One of the outcomes of the debate over the economy, the federal budget and the national debt in the 112th Congress was a renewed emphasis on reform of the tax code. While Congress has not yet produced specific legislation, momentum for tax reform grew during the presidential campaign. Although both candidates articulated very different ideas about how the tax code should be structured to strengthen the U.S. economy, create jobs and reduce the deficit, they agreed on the need for structural tax reform. Most in Washington believe that some kind of tax reform will happen. What’s less certain is when and how that will occur.
The Forest Landowners Association has been a national leader in the effort to to repeal the Estate Tax. Removing this burden from families owning forestland is critical to passing both our forest resources and a strong stewardship ethic from one generation to the next. Repeal of the Estate Tax will also help preserve economic and environmental benefits from private forests that significantly improve our quality of life. Most anticipate that any tax reform effort will include action to either repeal or revise the Estate Tax.
Yet, just as addressing the Estate Tax is critical to preserving private forests for future generations, so too is the preservation of beneficial provisions of the tax code that are vulnerable to an indiscriminate approach to tax reform. The three most important of these provisions, commonly referred to as the “timber tax” provisions, have received little scrutiny over the past couple of decades in large part because they make sense and are tailored to the economic realities of growing and harvesting timber.
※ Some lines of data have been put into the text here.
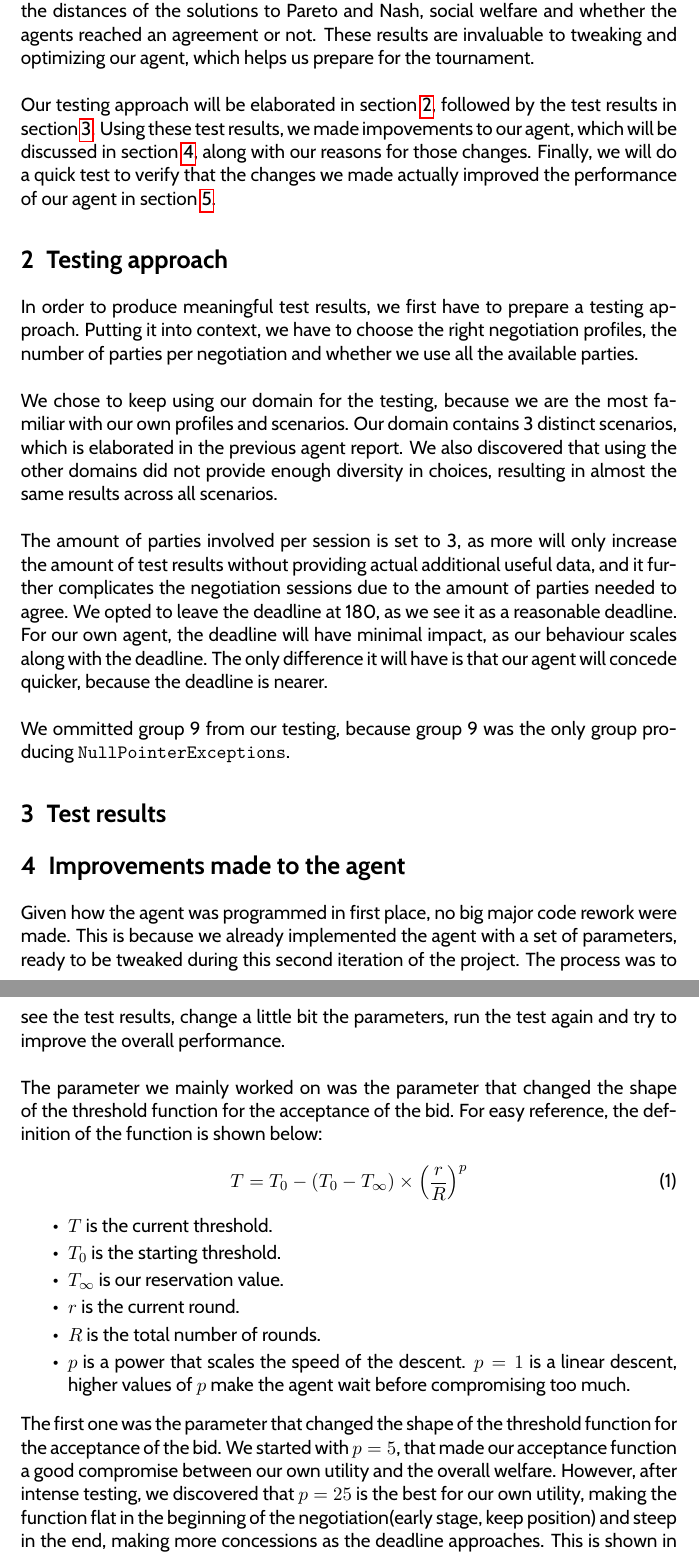
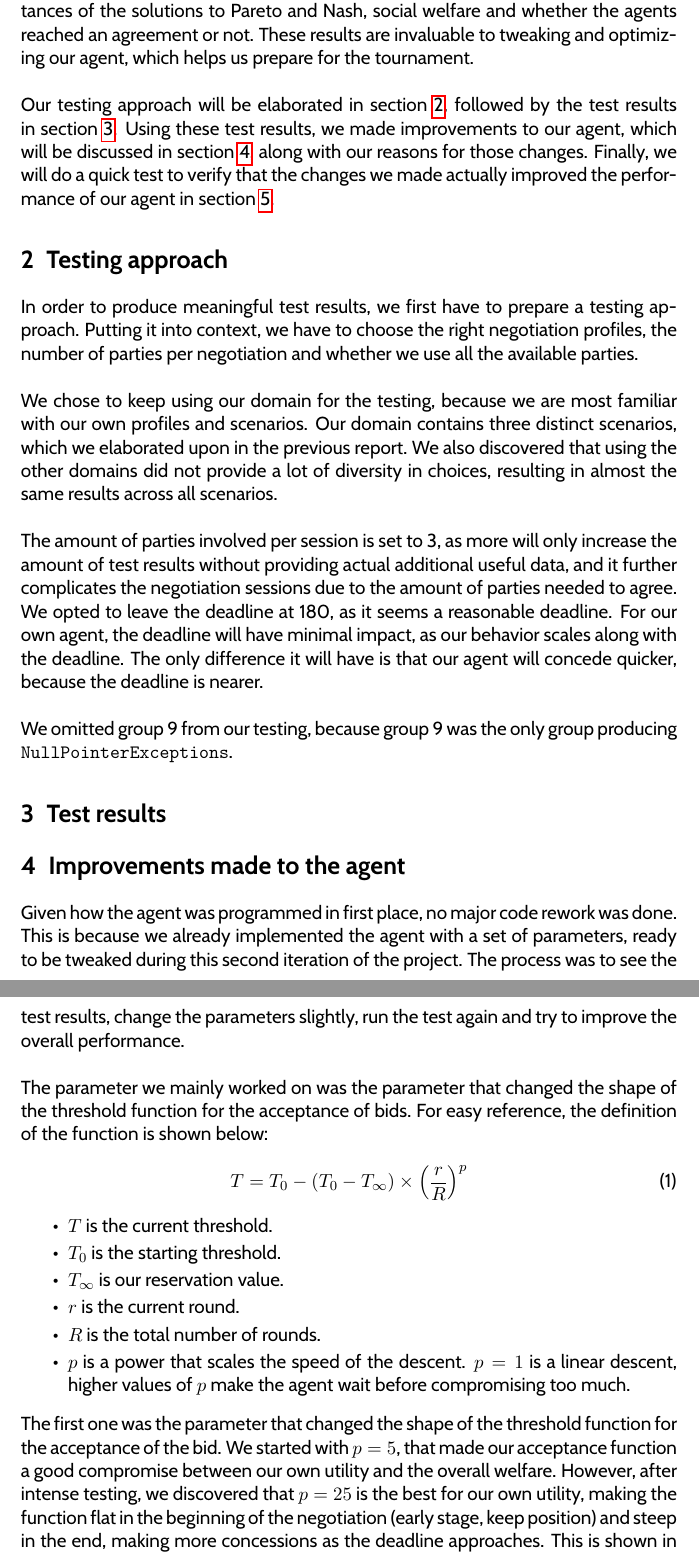
Before and after one commit to FranCorsini/Pupe-negotiatitor-3000-2.0-on-ice, a LaTeX document (report/Part2/group4.tex): two parts of pages 2 and 3 of 5, joined at a grey line, cut so that both start at the same text. Compiled offline with pdfLaTeX.

Commit message:
proofread

```diff
--- a/report/Part2/group4.tex
+++ b/report/Part2/group4.tex
@@ -39,20 +39,20 @@
 \pagebreak
 
 \section{Introduction}
-To prepare the competing negotiation agents for the upcoming tournament, all compiled agents were publically made available. This enabled us to run tests against these other agents, generating data such as the the utility of the agent per session, the distances of the solutions to Pareto and Nash, social welfare and whether the agents reached an agreement or not. These results are invaluable to tweaking and optimizing our agent, which helps us prepare for the tournament.
+To prepare the competing negotiation agents for the upcoming tournament, all compiled agents were made publicly available. This enabled us to run tests against these other agents, generating data such as the the utility of the agent per session, the distances of the solutions to Pareto and Nash, social welfare and whether the agents reached an agreement or not. These results are invaluable to tweaking and optimizing our agent, which helps us prepare for the tournament.
 \\ \\
-Our testing approach will be elaborated in section \ref{sec:testingapproach}, followed by the test results in section \ref{sec:testresults}. Using these test results, we made impovements to our agent, which will be discussed in section \ref{sec:improvements}, along with our reasons for those changes. Finally, we will do a quick test to verify that the changes we made actually improved the performance of our agent in section \ref{sec:finalresults}.
+Our testing approach will be elaborated in section \ref{sec:testingapproach}, followed by the test results in section \ref{sec:testresults}. Using these test results, we made improvements to our agent, which will be discussed in section \ref{sec:improvements}, along with our reasons for those changes. Finally, we will do a quick test to verify that the changes we made actually improved the performance of our agent in section \ref{sec:finalresults}.
 
 \section{Testing approach}
 \label{sec:testingapproach}
 In order to produce meaningful test results, we first have to prepare a testing approach. Putting it into context, we have to choose the right negotiation profiles, the number of parties per negotiation and whether we use all the available parties.
 \\ \\
-We chose to keep using our domain for the testing, because we are the most familiar with our own profiles and scenarios. Our domain contains 3 distinct scenarios, which is elaborated in the previous agent report. We also discovered that using the other domains did not provide enough diversity in choices, resulting in almost the same results across all scenarios.
+We chose to keep using our domain for the testing, because we are most familiar with our own profiles and scenarios. Our domain contains three distinct scenarios, which we elaborated upon in the previous report. We also discovered that using the other domains did not provide a lot of diversity in choices, resulting in almost the same results across all scenarios.
 \\ \\
 The amount of parties involved per session is set to 3, as more will only increase the amount of test results without providing actual additional useful data, and it further complicates the negotiation sessions due to the amount of parties needed to agree.
-We opted to leave the deadline at 180, as we see it as a reasonable deadline. For our own agent, the deadline will have minimal impact, as our behaviour scales along with the deadline. The only difference it will have is that our agent will concede quicker, because the deadline is nearer.
+We opted to leave the deadline at 180, as it seems a reasonable deadline. For our own agent, the deadline will have minimal impact, as our behavior scales along with the deadline. The only difference it will have is that our agent will concede quicker, because the deadline is nearer.
 \\ \\
-We ommitted group 9 from our testing, because group 9 was the only group producing \verb|NullPointerExceptions|.
+We omitted group 9 from our testing, because group 9 was the only group producing \verb|NullPointerExceptions|.
 
 \section{Test results}
 \label{sec:testresults}
@@ -60,9 +60,9 @@ We ommitted group 9 from our testing, because group 9 was the only group produci
 
 
 \section{Improvements made to the agent}
-Given how the agent was programmed in first place, no big major code rework were made. This is because we already implemented the agent with a set of parameters, ready to be tweaked during this second iteration of the project. The process was to see the test results, change a little bit the parameters, run the test again and try to improve the overall performance.
+Given how the agent was programmed in first place, no major code rework was done. This is because we already implemented the agent with a set of parameters, ready to be tweaked during this second iteration of the project. The process was to see the test results, change the parameters slightly, run the test again and try to improve the overall performance.
 \\ \\
-The parameter we mainly worked on was the parameter that changed the shape of the threshold function for the acceptance of the bid. For easy reference, the definition of the function is shown below:
+The parameter we mainly worked on was the parameter that changed the shape of the threshold function for the acceptance of bids. For easy reference, the definition of the function is shown below:
 \\
 \begin{equation}
     T=T_{0}-(T_{0}-T_{\infty})\times\left(\frac{r}{R}\right)^{p}
```
Also changed, not shown: report/Part2/group4.pdf, report/Part2/group4.tex (14 more changed lines), 1 other file.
Yet, because the Joint Committee on Taxation categorized them as “tax expenditures” or provisions deemed to reduce federal revenues, Congress may be tempted to fold them into broader efforts to eliminate “loopholes” in the tax code. As Congress begins to lay out the broad parameters of tax reform, forest owners must work together to ensure key
policymakers in Washington understand the importance of the timber tax provisions to the health of U.S. working forests and preserve them as part of any overall tax framework. These Principles were developed to be used as a compass for FLA when working on the wide array of legislative and regulatory issues that challenge the management of private forests. Positions on specific issues will be developed as needed and generally fall into the three broad categories:
The Timber Tax Provisions
Congress has long recognized the unique challenges of managing private forests for economic return and has provided three carefully tailored provisions in the Internal Revenue Code to address these challenges.
Since 1943, the Internal Revenue Code has treated proceeds from timber harvest and the sale of standing trees as capital gains. This recognizes the large up-front investments in timber coupled with long holding periods before the realization of gains. Unlike most other capital assets, forestlands are subject to significant physical risk including drought, disease, fire and insect infestation that cannot be insured at an affordable rate. The characterization of timber as a capital asset is similar to the treatment of other longterm investments, such as real estate, stocks and bonds. One of the reasons Congress added this provision to the tax code was to equalize the treatment of selling timberland prior to harvest and harvesting and replanting trees without the sale